2018 marked the 20th Anniversary of the Hudson River Park Act, the legislation that created HRPK. All year we’ve celebrated this major milestone throughout the Park’s four mile footprint at hundreds of free public events, here and on social media.
As we kicked off our 20th Anniversary Summer of Fun season, we asked you to share your #HRPK stories, and as we wind this spectacular season down, we’re thrilled to share some of our favorites. Thank you for showing us the ways HRPK has grown into your neighborhood garden, your outdoor gym, your open-air classroom—your west side backyard.
This year’s celebrations gave us the opportunity not only to look back, but also ahead: as we celebrated all that HPRK has achieved in its first two decades, we experienced a year of diverse and outstanding growth, and launched projects that build your Park’s bright, green future—including the innovative and imaginatively inspiring Chelsea Waterside Park Play Area and commencing construction on Tribeca’s Pier 26, HRPK’s first pier dedicated to ecology.
As we say so-long to 2018 and #HRPK20, we’re counting off all that made this such a milestone year in Hudson River Park:
From horticultural projects to sustainability initiatives, 2018 saw HRPK growing green.
- This year our horticulturists and volunteers planted more than 16,000 flowers and 300 trees and shrubs.
- More than 1,750 volunteers donated over 5,000 hours to keeping HRPK beautiful and sustainable.
- Our Community Compost Program collected 75,000 pounds of local food scraps—a 50% increase from 2017.
- We were able to divert more than 400,000 pounds of organic waste from landfills for compost.
From educating science lovers of all ages to surveying our sanctuary waters, Hudson River Park’s Estuary Lab meaningfully connected thousands of New Yorkers to the Hudson River.
- Estuary Lab educators hosted 410 education programs, reaching more than 27,000 people.
- We held a record 250 field trips for 7,200 public school students from all five boroughs—including 4,320 students from boroughs outside Manhattan.
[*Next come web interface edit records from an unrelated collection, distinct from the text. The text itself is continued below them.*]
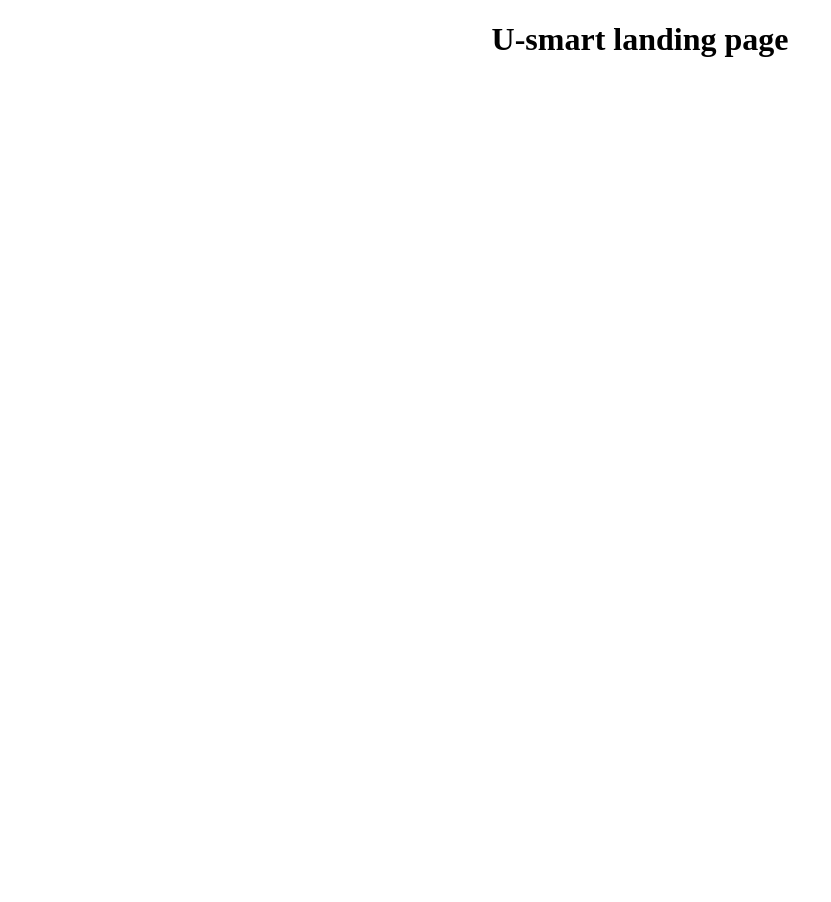
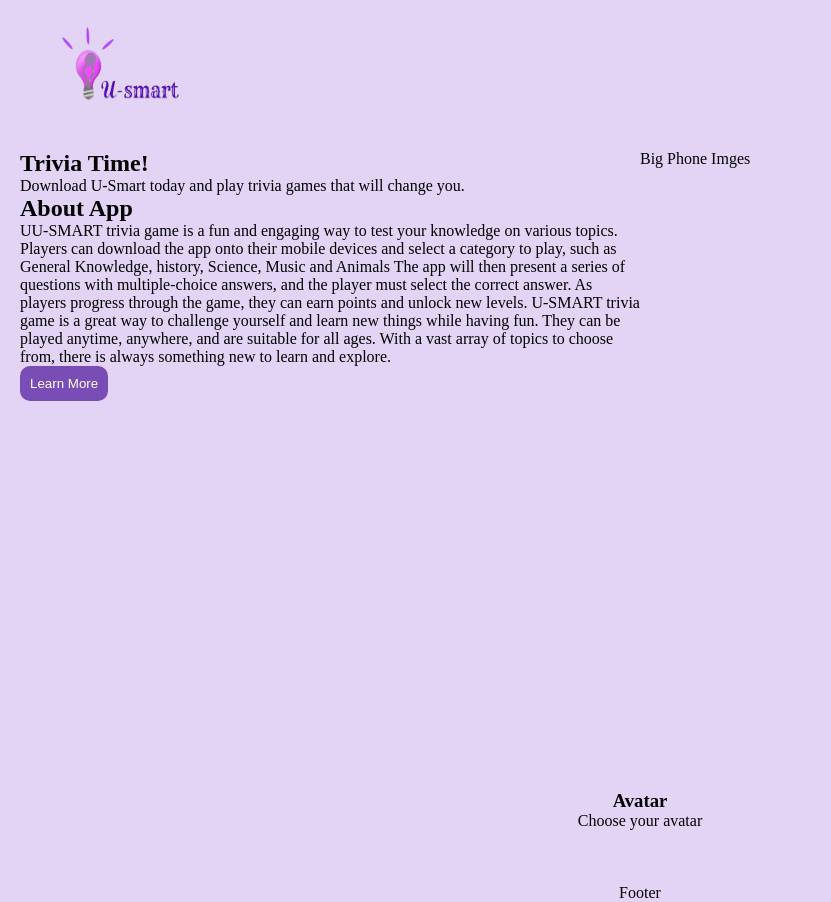
Before and after one commit to ADA-Software-Engineering-Program/Usmart-landing-page, a React (Create React App) app: page / in a window 1280 px wide. Shown: the whole page, without its empty margins (0-831 px from the left). Before the commit the page ends 800 px from the top, so only its background shows below. Built offline with nearby package versions, Linux system fonts and the light colour scheme.

Commit message:
feat: added basic components layouts using wireframe hifi

```diff
--- a/src/App.css
+++ b/src/App.css
@@ -1,3 +1,44 @@
+* {
+	margin: 0;
+	padding: 0;
+	box-sizing: border-box;
+}
 .App {
-  text-align: center;
+	text-align: center;
+	background-color: #e3d4f6;
+	display: flex;
+	flex-direction: column;
+	height: 100%;
+	padding: 0 20px;
 }
+.header {
+	top: 0;
+	height: 150px;
+	padding: 20px 0;
+	display: flex;
+	justify-content: flex-start;
+}
+.img-logo {
+	width: 200px;
+	height: 100px;
+}
+.btn {
+	outline: none;
+	border: none;
+	border-radius: 10px;
+	padding: 10px;
+}
+.primary-btn {
+	background-color: #7a4cb6;
+	color: white;
+}
+.hero-section {
+	display: flex;
+	color: black;
+	height: 80vh;
+	justify-content: space-between;
+}
+.hero-section section {
+	width: 50%;
+	text-align: left;
+}
--- a/src/App.js
+++ b/src/App.js
@@ -1,11 +1,18 @@
 import './App.css';
+import Footer from './components/Footer';
+import Header from './components/Header';
+import HeroSection from './components/HeroSection';
+import MainSection from './components/MainSection';
 
 function App() {
-  return (
-    <div className="App">
-      <h1>U-smart landing page</h1>
-    </div>
-  );
+	return (
+		<div className="App">
+			<Header />
+			<HeroSection />
+			<MainSection />
+			<Footer />
+		</div>
+	);
 }
 
 export default App;
--- /dev/null
+++ b/src/components/Button.js
@@ -0,0 +1,7 @@
+import React from 'react';
+
+const Button = ({ text }) => {
+	return <button className="primary-btn btn">{text}</button>;
+};
+
+export default Button;
--- /dev/null
+++ b/src/components/Footer.js
@@ -0,0 +1,7 @@
+import React from 'react';
+
+const Footer = () => {
+	return <div>Footer</div>;
+};
+
+export default Footer;
--- /dev/null
+++ b/src/components/Header.js
@@ -0,0 +1,12 @@
+import React from 'react';
+import logo from '../assets/logo-transparent.png';
+
+const Header = () => {
+	return (
+		<header className="header">
+			<img src={logo} alt="u-smart logo" className="img-logo" />
+		</header>
+	);
+};
+
+export default Header;
--- /dev/null
+++ b/src/components/HeroSection.js
@@ -0,0 +1,33 @@
+import React from 'react';
+import Button from './Button';
+
+const HeroSection = () => {
+	return (
+		<main className="hero-section">
+			<section>
+				<h1>Trivia Time!</h1>
+				<p>
+					Download U-Smart today and play trivia games that will change you.
+				</p>
+				<h2>About App</h2>
+				<p>
+					UU-SMART trivia game is a fun and engaging way to test your knowledge
+					on various topics. Players can download the app onto their mobile
+					devices and select a category to play, such as General Knowledge,
+					history, Science, Music and Animals The app will then present a series
+					of questions with multiple-choice answers, and the player must select
+					the correct answer. As players progress through the game, they can
+					earn points and unlock new levels. U-SMART trivia game is a great way
+					to challenge yourself and learn new things while having fun. They can
+					be played anytime, anywhere, and are suitable for all ages. With a
+					vast array of topics to choose from, there is always something new to
+					learn and explore.
+				</p>
+				<Button text="Learn More" />
+			</section>
+			<section>Big Phone Imges</section>
+		</main>
+	);
+};
+
+export default HeroSection;
--- /dev/null
+++ b/src/components/MainSection.js
@@ -0,0 +1,25 @@
+import React from 'react';
+
+const MainSection = () => {
+	return (
+		<section>
+			<section>
+				<h1>Avatar</h1>
+				<p>Choose your avatar</p>
+				<div>
+					<div>
+						<img src="" alt="" />
+					</div>
+					<div>
+						<img src="" alt="" />
+					</div>
+					<div>
+						<img src="" alt="" />
+					</div>
+				</div>
+			</section>
+		</section>
+	);
+};
+
+export default MainSection;
```
Also changed, not shown: src/assets/logo-transparent.png (added), src/assets/logo.jpg (added).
- HRPK Estuary Lab scientists removed close to 1,000 pounds of macroplastics from the Hudson River—300 pounds more than last year.
- More than 2,000 members of the community joined us for participatory science programs.
- 1,700 community scientists took part in our oyster restoration initiatives.
From concerts to movies to salsa to world-class dance performances, HRPK’s free public programs welcomed the community for a season-long celebration.
- The Park hosted 177,000 people at 781 events during our 20th Anniversary season.
- Sunsets plus music equaled HRPK gold: nearly 6,000 of you joined us for our Sunset on the Hudson Series and more than 15,000 came for our Sunset Salsa!
- This year, our single most popular event was HRPK’s annual SUBMERGE Marine Science Festival, which welcomed more than 8,500 for a family-friendly day of interactive marine science.
To our wonderful Park community, thank you for giving us so much to celebrate during our 20th Anniversary year. Here’s to the memories we’ll make in Manhattan’s west side backyard in 2019 and for decades to come. As we kick off the new year, here are some memories that made us smile during #HRPK20. Click on the quote below to read the full stories!
“Growing up in NYC, there was no Hudson River Park. It’s incredibly rare to be able to watch any project of this size go through the planning, construction, and ultimately, become a success, all in your life time — but THAT IS the story of the Hudson waterfront.”
– Instagram user @sambular131313
“As an aspiring urban planner, the park is an example of city renewal done right. Its paths are perfect, the reuse of piers and old berths into playgrounds and plazas still resonates with people. Giving people access to the Hudson River makes people care about the environment, it’s New York’s most amazing natural resource. So from a child of Chelsea who owes much of his imagination and happiness to it, thank you @hudsonriverpark for providing a space to breathe for us all. Happy Twentieth old friend.”
– Instagram user @wandering_nomad_nyc
“I was going through photos the other day and came across some photos a family of Canada geese who raised their little ones in the West Village section in 2013. They were a hit amongst the Park staff and patrons that spring/summer and we’d share updates on the little ones as we crossed our daily paths…. Seeing the little goslings grow was such a wonderful, happy thing that spring, especially after a taxing fall/winter season with all the challenges post-Sandy.”
– Instagram user @ask_cheeves